D4 is a weird-ass video game.
Specifically, D4 (short for Dark Dreams Don’t Die) is a weird-ass video game from SWERY65, most notable for his work directing Deadly Premonition, a cult-classic budget title from last-gen which still sits on my personal Pile of Shame. However, D4 was on sale this week, and I needed something short to fill my time before Fallout 4 came out, and I found myself quite enjoying this weird little romp.
The thing that stuck with me the most, though, was maybe how the game used Quick-Time events. Actually no, the thing that stuck with me the most was the effeminate fashion designer who has a mannequin girlfriend and yells “Aaaaaaaaaaaavant-garde!“. QTEs were a definite number two, though.
Specifically, a lot of the QTEs in this game felt so good. Never did I just have to hit an arbitrary button in order to make some obscure event happen. Instead, QTEs in this game are almost all extremely tied to the motion of the character: make an rightwards motion to open the fridge door, make an upwards motion to dive forward for a baseball, and, my personal favorite, swipe downwards to slam a shot glass formerly full of tequila on the table.
Now, I’m no stranger to games which have QTEs as a primary mechanic. Season One of The Walking Dead is one of the few games which made me cry, I strongly enjoyed my time with The Wolf Among Us, and Asura’s Wrath is one of my favorite power-trips I’ve ever gone on. Of these, I’d say Asura’s Wrath probably does this style of gameplay the best, although I’d definitely argue that D4 is up with it in the Pantheon of Good Quick-Time Events (pun intended).
The reason I’d put both of those games up there is because I’d say both are good at using Quick-Time Events for really badass scenes. Both games emphasize those sorts of moments with big, flashy UI signifying motions which feel analogous to the on-screen events.
I mean, look at that big, dumb arrow. In game, it shakes, and the cursor icon burns like a comet. Sending that thing flying across the screen feels great, and the scene is framed perfectly so it feels like you’re sending David’s fist right into this guy’s face in a way that feels more satisfying than “Press X to Punch”.

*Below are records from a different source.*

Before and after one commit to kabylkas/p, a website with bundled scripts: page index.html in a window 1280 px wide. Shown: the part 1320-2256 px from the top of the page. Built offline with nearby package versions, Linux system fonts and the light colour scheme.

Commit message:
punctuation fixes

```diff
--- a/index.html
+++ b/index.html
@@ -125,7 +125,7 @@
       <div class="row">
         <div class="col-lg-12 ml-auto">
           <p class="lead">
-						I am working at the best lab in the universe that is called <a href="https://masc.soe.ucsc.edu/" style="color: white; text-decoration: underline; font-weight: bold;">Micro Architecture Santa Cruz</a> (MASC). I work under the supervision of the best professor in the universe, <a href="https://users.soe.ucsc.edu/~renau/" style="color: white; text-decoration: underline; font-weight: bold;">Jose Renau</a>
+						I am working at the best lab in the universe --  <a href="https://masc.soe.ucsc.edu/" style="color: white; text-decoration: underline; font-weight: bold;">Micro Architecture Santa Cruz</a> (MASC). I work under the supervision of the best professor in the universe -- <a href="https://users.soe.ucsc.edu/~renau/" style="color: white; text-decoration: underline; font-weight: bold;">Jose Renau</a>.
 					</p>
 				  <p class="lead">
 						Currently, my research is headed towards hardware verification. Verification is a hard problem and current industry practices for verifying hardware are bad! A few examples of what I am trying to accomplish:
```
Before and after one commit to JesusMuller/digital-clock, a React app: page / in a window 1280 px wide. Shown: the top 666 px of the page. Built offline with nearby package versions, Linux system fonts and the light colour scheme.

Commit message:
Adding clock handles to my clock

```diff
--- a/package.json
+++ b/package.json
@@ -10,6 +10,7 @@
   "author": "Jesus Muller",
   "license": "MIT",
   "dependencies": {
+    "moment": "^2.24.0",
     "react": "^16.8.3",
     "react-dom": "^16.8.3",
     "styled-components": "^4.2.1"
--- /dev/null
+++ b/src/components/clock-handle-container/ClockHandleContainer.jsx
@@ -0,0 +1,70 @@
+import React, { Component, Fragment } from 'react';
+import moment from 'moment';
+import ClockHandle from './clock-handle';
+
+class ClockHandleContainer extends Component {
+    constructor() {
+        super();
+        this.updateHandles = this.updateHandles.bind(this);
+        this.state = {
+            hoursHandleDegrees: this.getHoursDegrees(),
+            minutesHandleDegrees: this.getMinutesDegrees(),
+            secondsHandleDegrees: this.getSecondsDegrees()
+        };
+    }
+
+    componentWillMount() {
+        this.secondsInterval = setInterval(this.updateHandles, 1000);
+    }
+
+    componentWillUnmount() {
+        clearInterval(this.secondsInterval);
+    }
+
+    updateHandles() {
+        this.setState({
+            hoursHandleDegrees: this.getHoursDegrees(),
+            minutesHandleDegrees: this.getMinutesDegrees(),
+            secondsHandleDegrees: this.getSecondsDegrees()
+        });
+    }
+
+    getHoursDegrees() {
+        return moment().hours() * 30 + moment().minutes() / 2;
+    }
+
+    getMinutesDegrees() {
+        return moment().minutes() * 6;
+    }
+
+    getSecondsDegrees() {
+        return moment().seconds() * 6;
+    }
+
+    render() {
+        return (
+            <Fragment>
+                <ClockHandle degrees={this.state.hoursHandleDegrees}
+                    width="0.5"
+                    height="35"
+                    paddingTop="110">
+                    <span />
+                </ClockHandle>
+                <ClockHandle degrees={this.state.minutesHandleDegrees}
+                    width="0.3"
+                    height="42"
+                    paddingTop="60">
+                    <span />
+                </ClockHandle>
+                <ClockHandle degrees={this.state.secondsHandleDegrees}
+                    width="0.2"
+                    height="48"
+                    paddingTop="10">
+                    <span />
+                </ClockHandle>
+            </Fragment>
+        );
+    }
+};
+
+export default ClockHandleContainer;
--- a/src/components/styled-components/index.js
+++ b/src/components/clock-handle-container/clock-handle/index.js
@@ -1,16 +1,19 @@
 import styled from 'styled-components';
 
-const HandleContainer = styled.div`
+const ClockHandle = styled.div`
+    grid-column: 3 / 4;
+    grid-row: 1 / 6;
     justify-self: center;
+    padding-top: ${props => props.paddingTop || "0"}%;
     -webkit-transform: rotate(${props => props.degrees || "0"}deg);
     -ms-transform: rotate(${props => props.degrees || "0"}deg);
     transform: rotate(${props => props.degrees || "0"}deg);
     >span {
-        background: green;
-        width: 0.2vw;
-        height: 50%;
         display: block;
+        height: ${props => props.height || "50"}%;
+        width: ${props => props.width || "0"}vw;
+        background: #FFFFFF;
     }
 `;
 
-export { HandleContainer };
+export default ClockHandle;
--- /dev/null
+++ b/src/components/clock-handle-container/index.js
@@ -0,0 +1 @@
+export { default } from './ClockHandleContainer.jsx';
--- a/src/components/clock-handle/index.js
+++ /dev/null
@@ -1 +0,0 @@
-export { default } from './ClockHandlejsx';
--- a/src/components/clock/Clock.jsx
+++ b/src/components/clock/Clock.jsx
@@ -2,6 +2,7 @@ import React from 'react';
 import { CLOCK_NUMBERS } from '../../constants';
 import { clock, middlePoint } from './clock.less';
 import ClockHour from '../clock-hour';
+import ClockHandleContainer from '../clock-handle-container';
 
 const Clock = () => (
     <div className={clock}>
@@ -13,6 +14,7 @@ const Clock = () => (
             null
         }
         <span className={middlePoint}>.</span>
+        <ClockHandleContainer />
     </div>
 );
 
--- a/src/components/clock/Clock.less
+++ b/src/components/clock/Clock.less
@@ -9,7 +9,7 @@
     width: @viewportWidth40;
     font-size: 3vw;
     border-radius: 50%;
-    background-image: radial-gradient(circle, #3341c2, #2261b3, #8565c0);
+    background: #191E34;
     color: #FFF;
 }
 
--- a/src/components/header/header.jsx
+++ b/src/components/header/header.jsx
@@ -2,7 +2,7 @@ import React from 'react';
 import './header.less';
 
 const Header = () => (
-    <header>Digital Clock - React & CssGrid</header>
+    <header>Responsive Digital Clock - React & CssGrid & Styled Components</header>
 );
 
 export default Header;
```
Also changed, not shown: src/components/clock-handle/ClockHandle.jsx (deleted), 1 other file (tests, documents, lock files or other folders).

I wish more games did this. I know anyone well-versed in games can remember some anticlimactic moment where a game requested only a single button push to launch into some epic cinematic that feels no more interactive than pressing play on a cool YouTube video. Actually, even Asura’s Wrath suffers from this sometimes. A single button press only makes for a good QTE when that button press has already been contextualized (for instance, in a console FPS, right trigger is usually contextualized as “shoot”, so a QTE that results in the character shooting might reasonably require a press of right trigger). Otherwise, it doesn’t feel like actual guiding interaction. It just feels like pressing play.
That isn’t the end-all, though, as D4 shows. D4‘s controls are a bit clunky (I was playing the PC port, although the game’s original home on the Xbox One as a Kinect game may be to blame), and the mouse sensitivity was always just off, no matter what setting I set it to. In a game where feeling a one-to-one connection between cursor movements and the scene is the game, this alone was a big drawback.
Even more subtly destructive, though, was the way the QTEs, specifically the ones involving swiping along a line, were all sort of the same. By that, I mean I always did them the same: by swiping the cursor along that line as fast as possible. Don’t get me wrong, in some scenes, especially the ones where that big, obnoxious arrow pops up, moving fast feels perfectly fitting. If I’m gonna throw a punch at some idiot’s face, I wanna do that with all of my speed and strength.
But that’s not the majority of D4‘s QTEs, though. Most of them are just David, like, opening a door. D4 makes me feel a connection between my gestures and the game world, but it doesn’t feel complete when I move my cursor as quickly as possible, only to have David gingerly open a door. It breaks my connection with the game. All of a sudden, it doesn’t feel like I’m controlling David with my gestures anymore. Now it just feels like an extremely elaborate play button, to watch a pre-recorded video of David opening a door.
It might seem like a really petty thing to complain about, but when I wildly swing my cursor from one side of the screen to the other, I want David to slam that door! I want to feel like my motion is translating directly into motion in the game, and isn’t just a motion-based play button. Sure, better mouse sensitivity was probably required to make such a thing work in the first place, but it would have made for a nice touch. It’s not like the game doesn’t revel in little gestures (again, the tequila shot), so being able to add our own little spin on each scene, by being able to play David as a different character based on our gestures, would have been a nice touch.
If I ever build a game with QTEs as the main mechanic, I think I’ll try to focus on this. Maybe don’t allow players to build their character through dialogue options or stats, but instead by motion. Maybe some players could play David as a careful, detail-oriented detective, who does everything slowly and with precision, while others play David as a rampaging rogue cop, slamming every door in sight. Body language is, after all, the source of most human communication, so it would be interesting to allow players to express themselves in such a way.